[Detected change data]
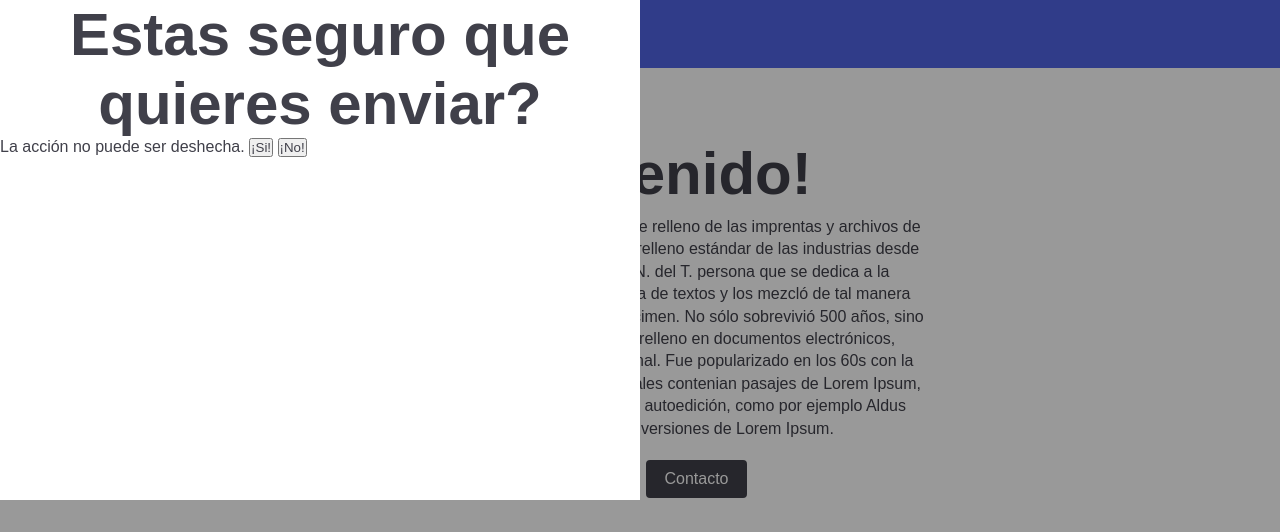
Repository: robsonmarkes/accesibilidad
Page: index.html
The author's editor kept a copy of each file at every save. The page is drawn from the files as they stood at one save, then again after the next save.
The browser window is 1280 px wide. The pictures show the part of the page from y = 0 to 532 px (the page is 2098 px tall).
Pictures or frames that could not be fetched are drawn as grey boxes. A picture or video elsewhere on the page could not be fetched, so the positions and the page height are approximate.

Above is the page before, as saved 2022-10-11 11:30:58.

After the next save:
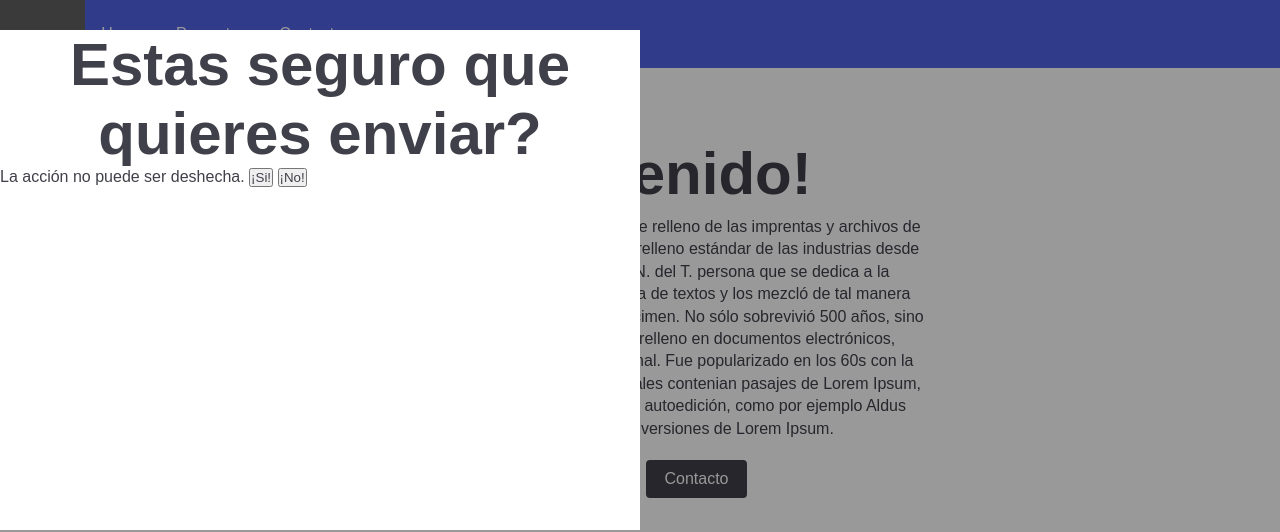
Saved 107 s later.
--- a/style.css
+++ b/style.css
@@ -224,7 +224,7 @@ body a:hover {
     width: 50%;
     height: 500px;
     position: absolute;
-    top: 0;
+    top: 30px;
     left: 0;
     background-color:#fff;
     z-index: 3;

◆ Problem to work on: Return every line of the entries above that the string "from" appears in.

◆ Exercise result:
The author's editor kept a copy of each file at every save. The page is drawn from the files as they stood at one save, then again after the next save.
The browser window is 1280 px wide. The pictures show the part of the page from y = 0 to 532 px (the page is 2098 px tall).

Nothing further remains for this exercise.